6. Congress responded by passing two Force Acts in 1870 and 1871. The acts called for federal troops rather than state militias to quell disorder and to stop those who conspired to deprive black citizens of their civil rights.
7. The acts did not stop the violence. Whites in Colfax, Louisiana, used cannon and rifle fire to disband a group of armed freedmen commanded by black militia and veterans, who were attempting to maintain Republican control of the town. More than 280 blacks were killed, including 50 who had already surrendered.
8. The death of Thaddeus Stevens in 1868 and Charles Sumner in 1874 marked the loss of two major advocates for African Americans in Congress. The Republican Party, the federal government, and northern whites accepted former Confederates’ return to political power in the South. Each of these factions was happy to turn the “Negro problem” over to southern whites. Furthermore, some Republicans were leery of the party’s commitment to African Americans. After the panic of 1873, the party turned its attention to economic issues and away from civil rights and equality.
9. One example of the federal government’s abandonment of African Americans was its failure to back the Freedmen’s Savings and Trust Company; chartered by Congress in 1865 to promote thrift and savings among freedpeople, the company had many small savings accounts, averaging less than $50 each. Frederick Douglass, the last president of the company, deposited $10,000 of his own money to bolster the institution. However, the bank failed in 1874, and thousands of blacks lost everything they had. Half of the account holders eventually received reimbursements of about 60 percent of their deposits, while the other half received nothing.
10. By 1877, whites had reclaimed political control in the South. An agreement designed to resolve the contested 1876 presidential election between Democrat Samuel Tilden and Republican Rutherford B. Hayes officially ended Black Reconstruction. In return for a Hayes victory, Republicans agreed to remove federal troops from the South.

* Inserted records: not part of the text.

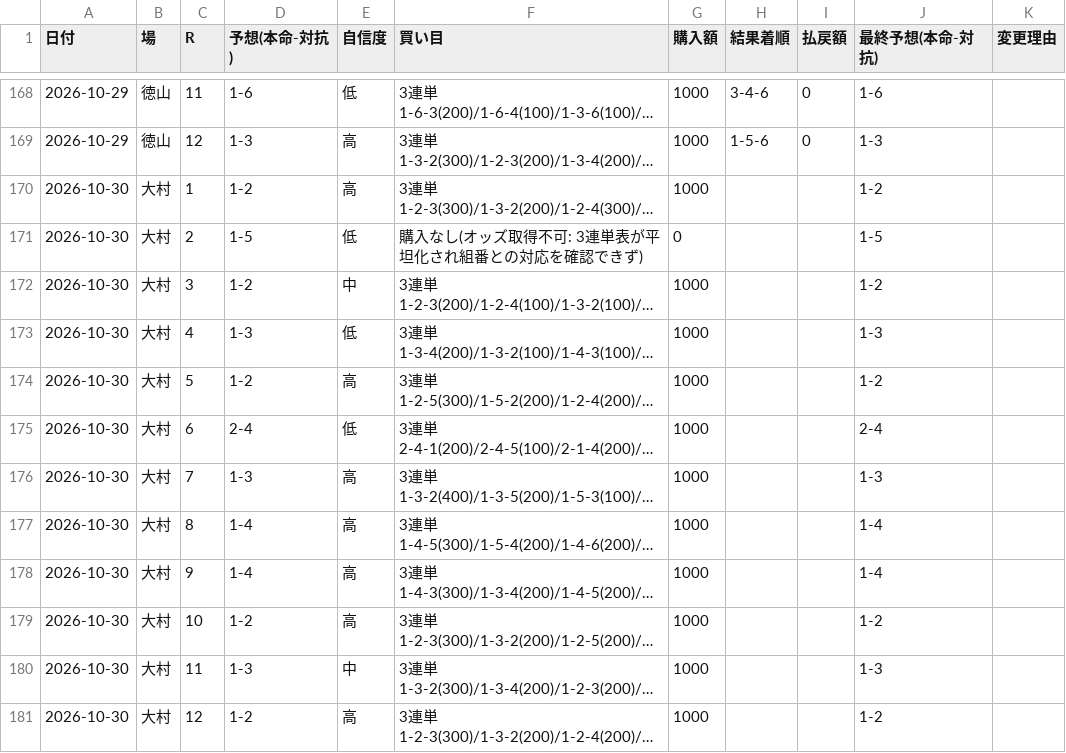
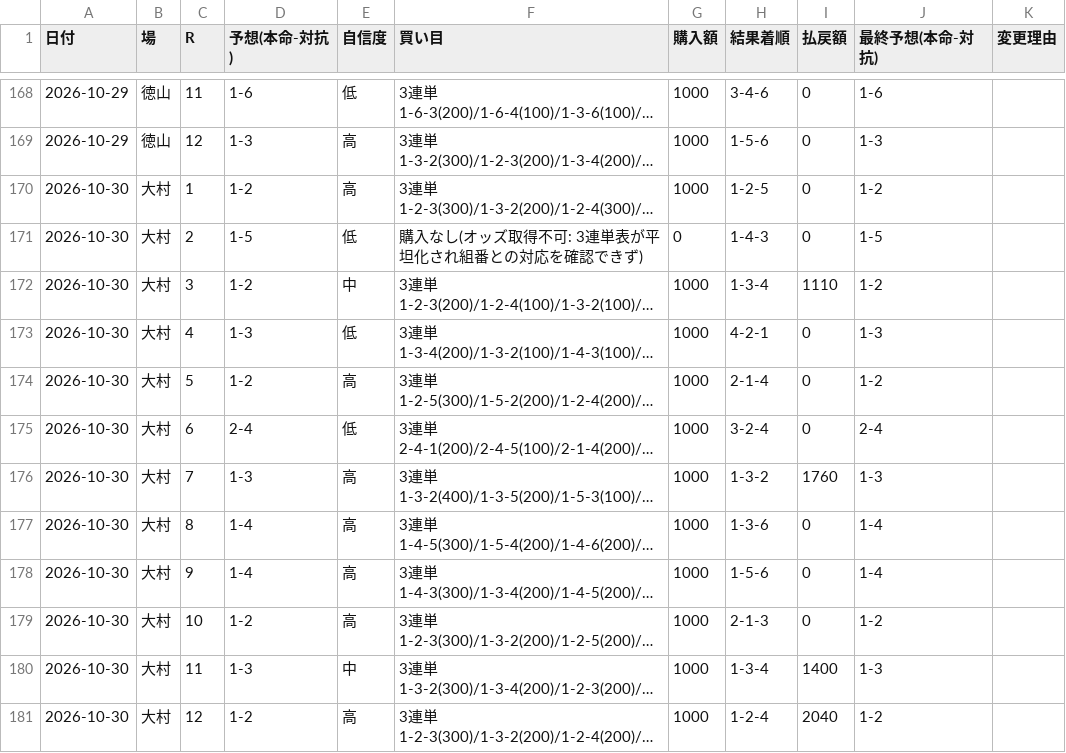
Before and after one commit to KANOENDO/kyotei-yosou, a CSV file: kyotei_log.csv, drawn as a sheet; only a part is shown, gaps mark what is left out; long unchanged cells end in …; the diff covers the shown part only; the diff names each change by its address in the sheet, - before the commit and + after, or states it on an @@ line.

```diff
--- a/kyotei_log.csv
+++ b/kyotei_log.csv
-H170 (結果着順): (empty)
+H170 (結果着順): 1-2-5
-I170:I171 (払戻額): (empty)
+I170:I171 (払戻額): 0
-H171 (結果着順): (empty)
+H171 (結果着順): 1-4-3
-H172 (結果着順): (empty)
+H172 (結果着順): 1-3-4
-I172 (払戻額): (empty)
+I172 (払戻額): 1110
-H173 (結果着順): (empty)
+H173 (結果着順): 4-2-1
-I173:I175 (払戻額): (empty)
+I173:I175 (払戻額): 0
-H174 (結果着順): (empty)
+H174 (結果着順): 2-1-4
-H175 (結果着順): (empty)
+H175 (結果着順): 3-2-4
-H176 (結果着順): (empty)
+H176 (結果着順): 1-3-2
-I176 (払戻額): (empty)
+I176 (払戻額): 1760
-H177 (結果着順): (empty)
+H177 (結果着順): 1-3-6
-I177:I179 (払戻額): (empty)
+I177:I179 (払戻額): 0
-H178 (結果着順): (empty)
+H178 (結果着順): 1-5-6
-H179 (結果着順): (empty)
+H179 (結果着順): 2-1-3
-H180 (結果着順): (empty)
+H180 (結果着順): 1-3-4
-I180 (払戻額): (empty)
+I180 (払戻額): 1400
-H181 (結果着順): (empty)
+H181 (結果着順): 1-2-4
-I181 (払戻額): (empty)
+I181 (払戻額): 2040
```
Also changed, not shown: 12 added rows elsewhere in this file, 5 other files.
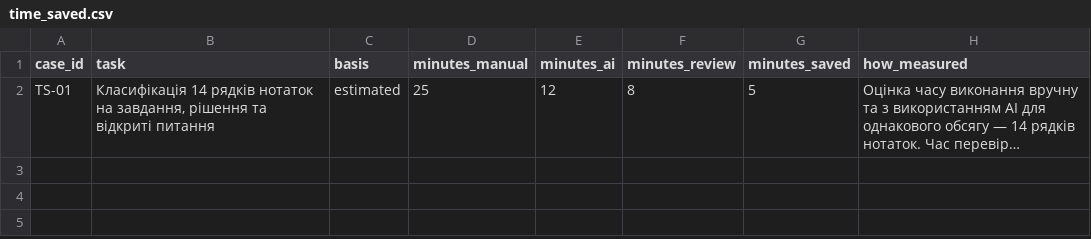
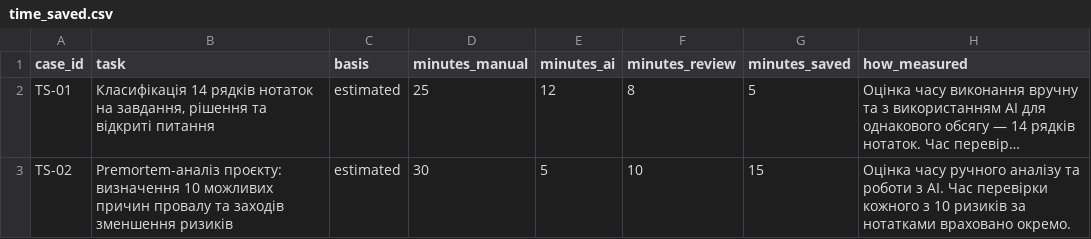
Before and after one commit to EduardST-coder/pm-2026-kn42-Stuha, a CSV file: lr17_ai_assistant/time_saved.csv, drawn as a sheet; long unchanged cells end in …; the diff names each change by its address in the sheet, - before the commit and + after, or states it on an @@ line.

Commit message:
Update time_saved.csv

```diff
--- a/lr17_ai_assistant/time_saved.csv
+++ b/lr17_ai_assistant/time_saved.csv
+row 3: TS-02 | Premortem-аналіз проєкту: визначення 10 можливих причин провалу та заходів зменшення ризиків | estimated | 30 | 5 | 10 | 15 | Оцінка часу ручного аналізу та роботи з AI. Час перевірки кожного з 10 ризиків за нотатками враховано окремо.
```
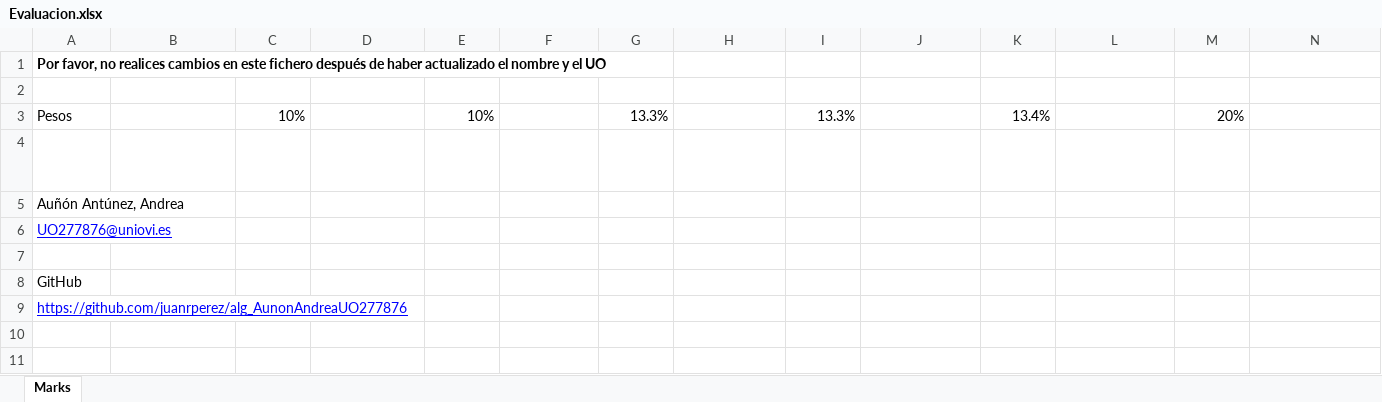
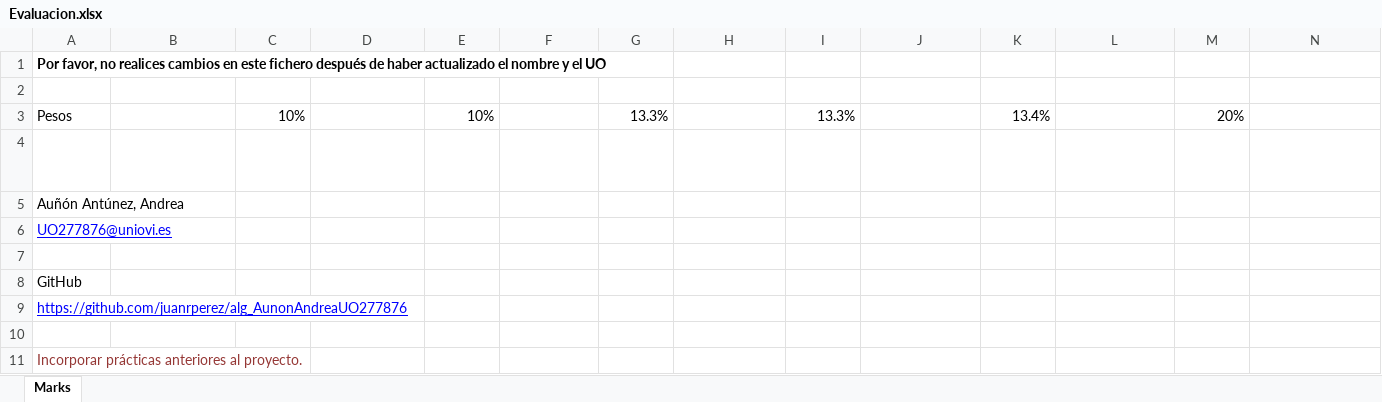
Before and after one commit to UO277876/algoritmia, an Excel workbook: Evaluacion.xlsx, sheet Marks, drawn as a sheet; only a part is shown; values as stored, in another font and other column widths than the file's, no borders; table styles not drawn; rows hold the shown columns only; the diff names each change by its address in the sheet, - before the commit and + after, or states it on an @@ line.

Commit message:
Evaluación: Mejoras github y proyecto

```diff
--- a/Evaluacion.xlsx (sheet Marks)
+++ b/Evaluacion.xlsx (sheet Marks)
+row 10: (empty)
+row 11: Incorporar prácticas anteriores al proyecto.
```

11. The Supreme Court also played a part in undermining black civil rights at the end of Reconstruction: The 1873 Slaughterhouse cases ruled that the Fourteenth Amendment protected national, not state, citizenship rights. In in the Civil Rights cases (1883), the Court overturned the Civil Rights Act of 1875 and declared that Congress did not have the authority to protect citizens against the discriminatory conduct of individuals and private groups. Ultimately, this ruling allowed private businesses such as hotels, restaurants, and theaters to institute policies that barred blacks, thus granting individuals and businesses the right to discriminate against blacks.